▶ **How to complete this task**
From the entries below, return every line that includes the word "questi".

▶ **The input**
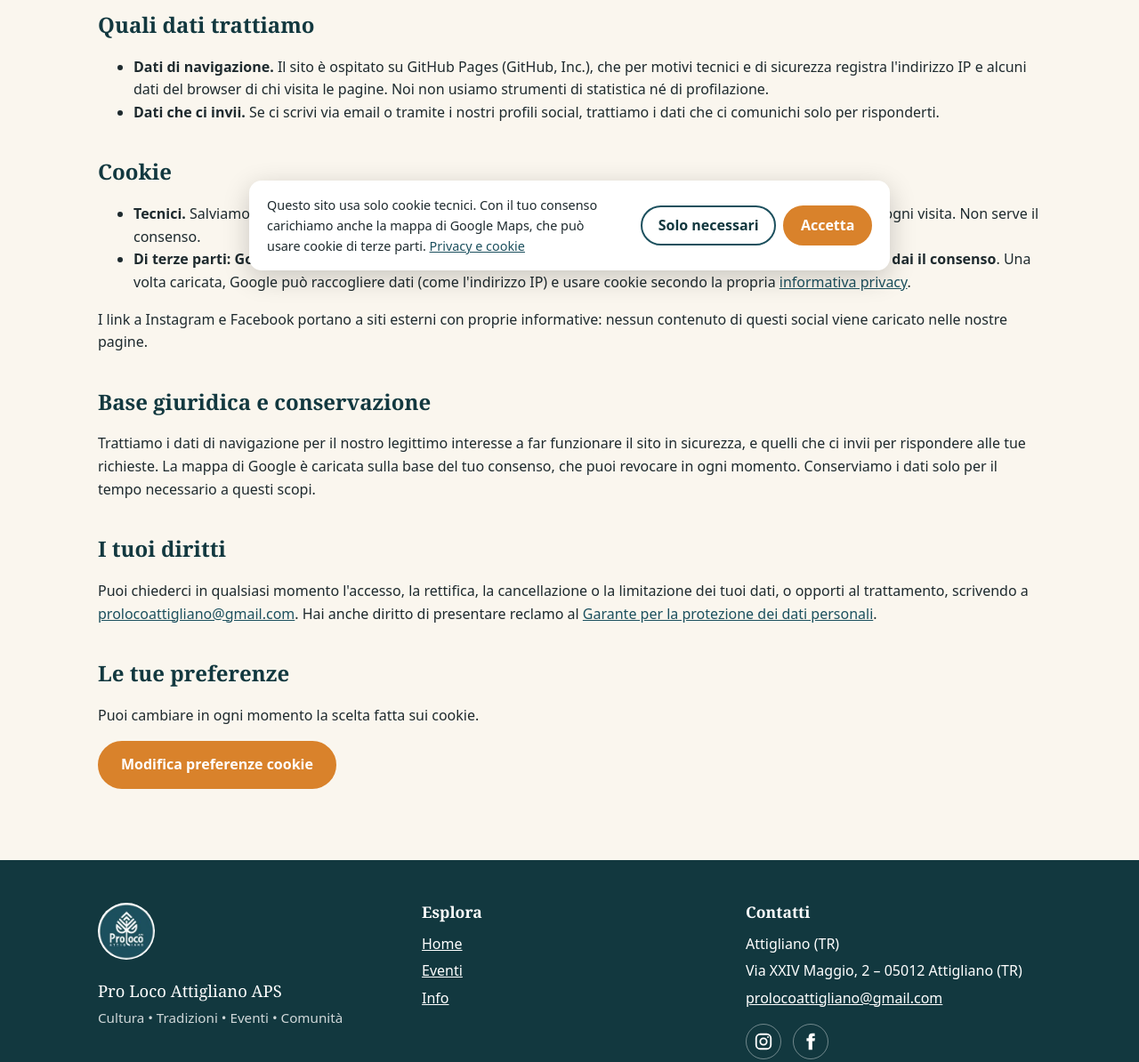
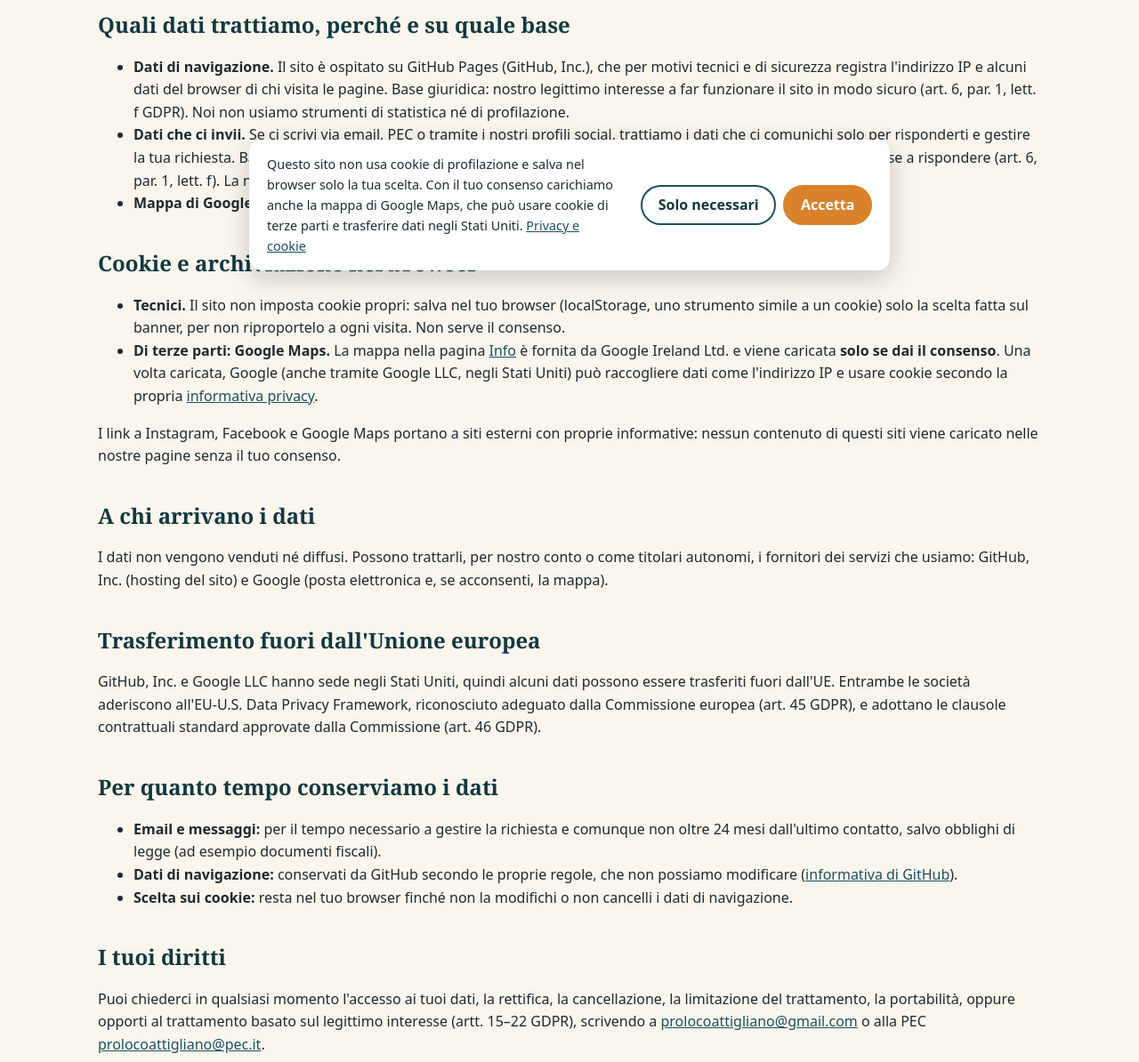
Before and after one commit to jespolone/prolocoattigliano, an Eleventy site: page src/privacy/index.njk in a window 1280 px wide. Shown: the part 480-1674 px from the top of the page at 89% size. Built offline with nearby package versions, Linux system fonts and the light colour scheme; Eleventy itself is replaced by a stand-in of ours; files that its build step writes are made by us from their sources.

Commit message:
Privacy: trasferimenti extra-UE, basi giuridiche, conservazione, diritti, revoca consenso

```diff
--- a/src/_includes/cookie-banner.njk
+++ b/src/_includes/cookie-banner.njk
@@ -1,5 +1,5 @@
 <div id="cookie-banner" class="cookie-banner" role="dialog" aria-live="polite" aria-label="Preferenze cookie" hidden>
-  <p>Questo sito usa solo cookie tecnici. Con il tuo consenso carichiamo anche la mappa di Google Maps, che può usare cookie di terze parti. <a href="{{ '/privacy/' | url }}">Privacy e cookie</a></p>
+  <p>Questo sito non usa cookie di profilazione e salva nel browser solo la tua scelta. Con il tuo consenso carichiamo anche la mappa di Google Maps, che può usare cookie di terze parti e trasferire dati negli Stati Uniti. <a href="{{ '/privacy/' | url }}">Privacy e cookie</a></p>
   <div class="cookie-actions">
     <button type="button" class="btn btn-ghost" data-consent-reject>Solo necessari</button>
     <button type="button" class="btn" data-consent-accept>Accetta</button>
--- a/src/privacy/index.njk
+++ b/src/privacy/index.njk
@@ -2,36 +2,52 @@
 layout: base.njk
 title: Privacy e cookie
 description: Informativa sul trattamento dei dati personali e sull'uso dei cookie del sito della Pro Loco Attigliano.
+updated: 2026-11-07
 ---
 <div class="container info-page">
   <h1>Privacy e cookie</h1>
   <p class="lead">Informativa ai sensi degli artt. 13 e 14 del Regolamento (UE) 2016/679 (GDPR) per chi visita questo sito.</p>
-  <p><em>Ultimo aggiornamento: 7 novembre 2026</em></p>
+  <p><em>Ultimo aggiornamento: {{ updated | dataLunga }}</em></p>
 
   <h2>Titolare del trattamento</h2>
   <p>{{ site.legalName }}{% if site.address %}, con sede legale in {{ site.address }}{% endif %}{% if site.fiscalCode %}, C.F. {{ site.fiscalCode }}{% endif %}{% if site.vatNumber %}, P.IVA {{ site.vatNumber }}{% endif %}.<br>
   Email: <a href="mailto:{{ site.email }}">{{ site.email }}</a>{% if site.pec %} · PEC: <a href="mailto:{{ site.pec }}">{{ site.pec }}</a>{% endif %}</p>
 
-  <h2>Quali dati trattiamo</h2>
+  <h2>Quali dati trattiamo, perché e su quale base</h2>
   <ul>
-    <li><strong>Dati di navigazione.</strong> Il sito è ospitato su GitHub Pages (GitHub, Inc.), che per motivi tecnici e di sicurezza registra l'indirizzo IP e alcuni dati del browser di chi visita le pagine. Noi non usiamo strumenti di statistica né di profilazione.</li>
-    <li><strong>Dati che ci invii.</strong> Se ci scrivi via email o tramite i nostri profili social, trattiamo i dati che ci comunichi solo per risponderti.</li>
+    <li><strong>Dati di navigazione.</strong> Il sito è ospitato su GitHub Pages (GitHub, Inc.), che per motivi tecnici e di sicurezza registra l'indirizzo IP e alcuni dati del browser di chi visita le pagine. Base giuridica: nostro legittimo interesse a far funzionare il sito in modo sicuro (art. 6, par. 1, lett. f GDPR). Noi non usiamo strumenti di statistica né di profilazione.</li>
+    <li><strong>Dati che ci invii.</strong> Se ci scrivi via email, PEC o tramite i nostri profili social, trattiamo i dati che ci comunichi solo per risponderti e gestire la tua richiesta. Base giuridica: esecuzione di misure richieste da te (art. 6, par. 1, lett. b) o nostro legittimo interesse a rispondere (art. 6, par. 1, lett. f). La nostra casella email è gestita tramite Gmail (Google).</li>
+    <li><strong>Mappa di Google Maps.</strong> Viene caricata solo se dai il consenso (art. 6, par. 1, lett. a GDPR); vedi la sezione Cookie.</li>
   </ul>
 
-  <h2>Cookie</h2>
+  <h2>Cookie e archiviazione nel browser</h2>
   <ul>
-    <li><strong>Tecnici.</strong> Salviamo nel tuo browser (localStorage) solo la scelta fatta sul banner dei cookie, per non riproportelo a ogni visita. Non serve il consenso.</li>
-    <li><strong>Di terze parti: Google Maps.</strong> La mappa nella pagina <a href="{{ '/info/' | url }}">Info</a> è fornita da Google Ireland Ltd. e viene caricata <strong>solo se dai il consenso</strong>. Una volta caricata, Google può raccogliere dati (come l'indirizzo IP) e usare cookie secondo la propria <a href="https://policies.google.com/privacy?hl=it" target="_blank" rel="noopener">informativa privacy</a>.</li>
+    <li><strong>Tecnici.</strong> Il sito non imposta cookie propri: salva nel tuo browser (localStorage, uno strumento simile a un cookie) solo la scelta fatta sul banner, per non riproportelo a ogni visita. Non serve il consenso.</li>
+    <li><strong>Di terze parti: Google Maps.</strong> La mappa nella pagina <a href="{{ '/info/' | url }}">Info</a> è fornita da Google Ireland Ltd. e viene caricata <strong>solo se dai il consenso</strong>. Una volta caricata, Google (anche tramite Google LLC, negli Stati Uniti) può raccogliere dati come l'indirizzo IP e usare cookie secondo la propria <a href="https://policies.google.com/privacy?hl=it" target="_blank" rel="noopener">informativa privacy</a>.</li>
   </ul>
-  <p>I link a Instagram e Facebook portano a siti esterni con proprie informative: nessun contenuto di questi social viene caricato nelle nostre pagine.</p>
+  <p>I link a Instagram, Facebook e Google Maps portano a siti esterni con proprie informative: nessun contenuto di questi siti viene caricato nelle nostre pagine senza il tuo consenso.</p>
 
-  <h2>Base giuridica e conservazione</h2>
-  <p>Trattiamo i dati di navigazione per il nostro legittimo interesse a far funzionare il sito in sicurezza, e quelli che ci invii per rispondere alle tue richieste. La mappa di Google è caricata sulla base del tuo consenso, che puoi revocare in ogni momento. Conserviamo i dati solo per il tempo necessario a questi scopi.</p>
+  <h2>A chi arrivano i dati</h2>
+  <p>I dati non vengono venduti né diffusi. Possono trattarli, per nostro conto o come titolari autonomi, i fornitori dei servizi che usiamo: GitHub, Inc. (hosting del sito) e Google (posta elettronica e, se acconsenti, la mappa).</p>
+
+  <h2>Trasferimento fuori dall'Unione europea</h2>
+  <p>GitHub, Inc. e Google LLC hanno sede negli Stati Uniti, quindi alcuni dati possono essere trasferiti fuori dall'UE. Entrambe le società aderiscono all'EU-U.S. Data Privacy Framework, riconosciuto adeguato dalla Commissione europea (art. 45 GDPR), e adottano le clausole contrattuali standard approvate dalla Commissione (art. 46 GDPR).</p>
+
+  <h2>Per quanto tempo conserviamo i dati</h2>
+  <ul>
+    <li><strong>Email e messaggi:</strong> per il tempo necessario a gestire la richiesta e comunque non oltre 24 mesi dall'ultimo contatto, salvo obblighi di legge (ad esempio documenti fiscali).</li>
+    <li><strong>Dati di navigazione:</strong> conservati da GitHub secondo le proprie regole, che non possiamo modificare (<a href="https://docs.github.com/it/site-policy/privacy-policies/github-general-privacy-statement" target="_blank" rel="noopener">informativa di GitHub</a>).</li>
+    <li><strong>Scelta sui cookie:</strong> resta nel tuo browser finché non la modifichi o non cancelli i dati di navigazione.</li>
+  </ul>
 
   <h2>I tuoi diritti</h2>
-  <p>Puoi chiederci in qualsiasi momento l'accesso, la rettifica, la cancellazione o la limitazione dei tuoi dati, o opporti al trattamento, scrivendo a <a href="mailto:{{ site.email }}">{{ site.email }}</a>. Hai anche diritto di presentare reclamo al <a href="https://www.garanteprivacy.it" target="_blank" rel="noopener">Garante per la protezione dei dati personali</a>.</p>
+  <p>Puoi chiederci in qualsiasi momento l'accesso ai tuoi dati, la rettifica, la cancellazione, la limitazione del trattamento, la portabilità, oppure opporti al trattamento basato sul legittimo interesse (artt. 15–22 GDPR), scrivendo a <a href="mailto:{{ site.email }}">{{ site.email }}</a>{% if site.pec %} o alla PEC <a href="mailto:{{ site.pec }}">{{ site.pec }}</a>{% endif %}.</p>
+  <p>Puoi revocare il consenso in ogni momento: la revoca non rende illegittimo quanto fatto prima. Hai anche diritto di presentare reclamo al <a href="https://www.garanteprivacy.it" target="_blank" rel="noopener">Garante per la protezione dei dati personali</a> (art. 77 GDPR).</p>
+
+  <h2>Area riservata</h2>
+  <p>La pagina di amministrazione del sito è usata solo dai volontari che ne aggiornano i contenuti: richiede l'accesso con un account GitHub e carica il software di gestione da un servizio esterno (unpkg.com). Non riguarda i visitatori.</p>
 
   <h2>Le tue preferenze</h2>
-  <p>Puoi cambiare in ogni momento la scelta fatta sui cookie.</p>
+  <p>Puoi cambiare in ogni momento la scelta fatta sulla mappa di Google. Se l'avevi accettata, dopo la revoca la mappa non verrà più caricata, ma gli eventuali cookie già impostati da Google restano nel browser finché non li cancelli dalle sue impostazioni.</p>
   <p><button type="button" class="btn" data-consent-reset>Modifica preferenze cookie</button></p>
 </div>
```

▶ **Response to the task**
-  <p>I link a Instagram e Facebook portano a siti esterni con proprie informative: nessun contenuto di questi social viene caricato nelle nostre pagine.</p>
+  <p>I link a Instagram, Facebook e Google Maps portano a siti esterni con proprie informative: nessun contenuto di questi siti viene caricato nelle nostre pagine senza il tuo consenso.</p>
-  <p>Trattiamo i dati di navigazione per il nostro legittimo interesse a far funzionare il sito in sicurezza, e quelli che ci invii per rispondere alle tue richieste. La mappa di Google è caricata sulla base del tuo consenso, che puoi revocare in ogni momento. Conserviamo i dati solo per il tempo necessario a questi scopi.</p>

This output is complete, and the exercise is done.